There is plenty of bacteria in your gut and most of it is good. However, after a round of antibiotics, this good bacteria is destroyed with the bad. You may have recovered from your illness, but now you need the good bacteria back. Probiotics are good bacteria that live in your intestines and contribute to a healthy gut. There are billions of species of good bacteria and they begin to repopulate in your gut as soon as you eat probiotic foods or supplements. As long as you have stopped taking antibiotics, the probiotics will start to take hold. Consult with your medical provider for any of your health concerns and before adding probiotics.
Video of the Day
Probiotics are living micro-organisms which exert a positive health benefit when you eat them. According to "The American Journal of Clinical Nutrition," some of the most common probiotics belong to the species Lactobacillus, Bifidobacterium and Saccharomyces. Probiotics have been used anciently; the name "pro" means "for" in Latin and "biotic" means "life." Antibiotics are made up of the two Latin names: "anti" meaning "against" and "biotic" for "life." Probiotics are "for life" and antibiotics are "against life." Antibiotics have saved lives and have a valuable place in maintaining health. Probiotics ensure that good bacteria keeps your gut healthy. Once in the intestines, probiotics create an environment where good bacteria thrives and bad bacteria is less likely to stay alive.
Probiotics begin to work as soon as you start to add them to your diet. The World Health Organization recommends that you take probiotics daily to strengthen your immune system and get enough calcium. Most probiotics are fermented milk products such as yogurt that have added live bacteria. Probiotics help people with allergies, constipation, diarrhea, colon cancer and irritable bowel syndrome, according to the "Canadian Journal of Infectious Diseases and Medical Microbiology." Seventy percent of the immune system is located in the digestive tract. Probiotics help establish a layer of self defense from invading bad bacteria. The "Journal of Clinical Immunology" reported a study in which infants with eczema and allergies to cow's milk were treated with the probiotic, Lactobacillus GG. In one month of treatment, the good bacteria had repopulated and the infants had improved in both allergies and eczema.
How to Use Probiotics
You do not have to wait until your course of antibiotics is over before adding the good bacteria.
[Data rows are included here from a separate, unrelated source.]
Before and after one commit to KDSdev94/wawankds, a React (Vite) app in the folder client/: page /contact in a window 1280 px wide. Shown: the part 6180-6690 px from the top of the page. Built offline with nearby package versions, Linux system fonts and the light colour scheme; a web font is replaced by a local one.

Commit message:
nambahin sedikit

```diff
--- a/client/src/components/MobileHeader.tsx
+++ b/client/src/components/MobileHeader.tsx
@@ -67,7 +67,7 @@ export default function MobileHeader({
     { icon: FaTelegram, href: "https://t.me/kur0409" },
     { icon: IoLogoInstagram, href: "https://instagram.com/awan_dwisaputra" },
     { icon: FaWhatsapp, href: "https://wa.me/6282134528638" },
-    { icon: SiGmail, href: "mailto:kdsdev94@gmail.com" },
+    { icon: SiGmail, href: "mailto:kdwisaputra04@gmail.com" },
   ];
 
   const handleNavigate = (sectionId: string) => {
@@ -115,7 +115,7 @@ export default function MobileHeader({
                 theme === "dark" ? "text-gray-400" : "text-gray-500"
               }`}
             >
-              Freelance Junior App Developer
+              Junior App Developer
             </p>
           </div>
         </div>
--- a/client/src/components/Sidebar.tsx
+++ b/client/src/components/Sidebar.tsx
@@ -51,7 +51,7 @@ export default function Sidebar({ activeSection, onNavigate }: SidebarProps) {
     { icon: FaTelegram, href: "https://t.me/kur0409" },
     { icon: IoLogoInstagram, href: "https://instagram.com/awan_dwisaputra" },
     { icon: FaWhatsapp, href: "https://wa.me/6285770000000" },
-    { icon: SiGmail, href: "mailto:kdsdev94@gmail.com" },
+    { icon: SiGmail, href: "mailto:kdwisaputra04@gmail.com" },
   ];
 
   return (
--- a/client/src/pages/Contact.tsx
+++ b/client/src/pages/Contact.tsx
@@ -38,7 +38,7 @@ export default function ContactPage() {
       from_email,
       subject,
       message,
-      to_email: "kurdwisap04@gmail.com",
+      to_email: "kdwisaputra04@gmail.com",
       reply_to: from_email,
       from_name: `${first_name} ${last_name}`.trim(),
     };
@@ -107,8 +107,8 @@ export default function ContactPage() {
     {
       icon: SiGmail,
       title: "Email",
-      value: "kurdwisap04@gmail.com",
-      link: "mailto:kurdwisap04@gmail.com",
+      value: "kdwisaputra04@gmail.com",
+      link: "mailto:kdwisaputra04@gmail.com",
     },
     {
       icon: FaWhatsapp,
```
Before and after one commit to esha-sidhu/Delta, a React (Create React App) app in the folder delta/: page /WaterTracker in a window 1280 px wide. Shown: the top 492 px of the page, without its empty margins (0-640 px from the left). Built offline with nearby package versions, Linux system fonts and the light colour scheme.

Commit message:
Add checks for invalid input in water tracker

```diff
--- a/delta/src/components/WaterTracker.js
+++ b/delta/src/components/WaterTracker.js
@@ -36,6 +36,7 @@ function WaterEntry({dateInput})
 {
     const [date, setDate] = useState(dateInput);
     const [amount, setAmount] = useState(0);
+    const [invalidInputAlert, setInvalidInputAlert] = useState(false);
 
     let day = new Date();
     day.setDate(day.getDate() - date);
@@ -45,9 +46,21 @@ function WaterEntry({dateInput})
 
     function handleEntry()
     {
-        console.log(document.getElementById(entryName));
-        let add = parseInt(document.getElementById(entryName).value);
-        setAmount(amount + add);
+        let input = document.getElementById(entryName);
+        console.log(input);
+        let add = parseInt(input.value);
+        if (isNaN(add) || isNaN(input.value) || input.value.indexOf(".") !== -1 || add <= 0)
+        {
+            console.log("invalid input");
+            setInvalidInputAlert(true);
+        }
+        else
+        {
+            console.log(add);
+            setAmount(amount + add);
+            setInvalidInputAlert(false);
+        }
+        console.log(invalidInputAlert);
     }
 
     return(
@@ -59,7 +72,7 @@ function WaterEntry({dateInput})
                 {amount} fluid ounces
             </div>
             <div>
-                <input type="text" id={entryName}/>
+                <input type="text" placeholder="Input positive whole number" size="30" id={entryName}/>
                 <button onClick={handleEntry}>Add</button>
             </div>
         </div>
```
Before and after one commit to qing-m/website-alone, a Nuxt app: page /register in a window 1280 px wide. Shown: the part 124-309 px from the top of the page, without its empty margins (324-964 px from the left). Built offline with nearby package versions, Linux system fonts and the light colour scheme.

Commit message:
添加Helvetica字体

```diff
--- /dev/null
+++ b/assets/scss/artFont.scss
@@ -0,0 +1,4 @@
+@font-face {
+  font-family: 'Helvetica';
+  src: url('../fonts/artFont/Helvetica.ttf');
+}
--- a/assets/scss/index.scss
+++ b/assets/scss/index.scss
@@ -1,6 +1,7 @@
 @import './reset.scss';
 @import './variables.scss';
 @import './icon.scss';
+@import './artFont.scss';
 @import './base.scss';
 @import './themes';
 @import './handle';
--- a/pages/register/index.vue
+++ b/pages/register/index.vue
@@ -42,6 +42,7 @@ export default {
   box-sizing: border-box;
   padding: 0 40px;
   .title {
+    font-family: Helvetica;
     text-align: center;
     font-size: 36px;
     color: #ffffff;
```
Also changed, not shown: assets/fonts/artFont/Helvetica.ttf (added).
Add healthy probiotic yogurts to your diet even while you are taking an antibiotic. Then continue to eat these foods high in probiotics. They continue to protect your gut and keep you healthy. This is especially important while traveling. A diet high in yogurt that supplies a broad range of probiotics helps protect you from traveler's diarrhea. Fermented foods are also a source of probiotic bacteria. Look for kefir, sauerkraut and Japanese foods such as miso and tempeh. Everyone will differ in the time it takes to repopulate good bacteria, depending on health and the strength of the probiotics.
You may have to add probiotic supplements to get the desired results. "Advance for Nurse Practitioners and Physicians Assistants" recommends capsules that contain 5 billion mixed-strains with a guaranteed potency. Some patients may need to take supplements adding up to 25 billion organisms, up to three times per day to achieve therapeutic benefits, after illness or a long course of antibiotics. Always look for high quality probiotics and check the expiration date.
- The American Journal of Clinical Nutrition: The intestine and its Microflora are Partners for the Protection of the Host: Report on the Danone Symposium “The Intelligent Intestine”
- The Journal of Allergy and Clinical Immunology: Probiotics: A Novel Approach in the Management of Food Allergy
- msnbc.com Today Food: Getting Enough Good Bacteria in Your Belly?
- Canadian Journal of Infectious Diseases and Medical Microbiology: Coming full circle: From Antibiotics to Probiotics and Prebiotics
- Advance for Nurse Practitioners and Physicians Assistants: Gut Flora on a Crusade for Good
- The Annals of Pharmacotherapy: Bacteria for Breakfast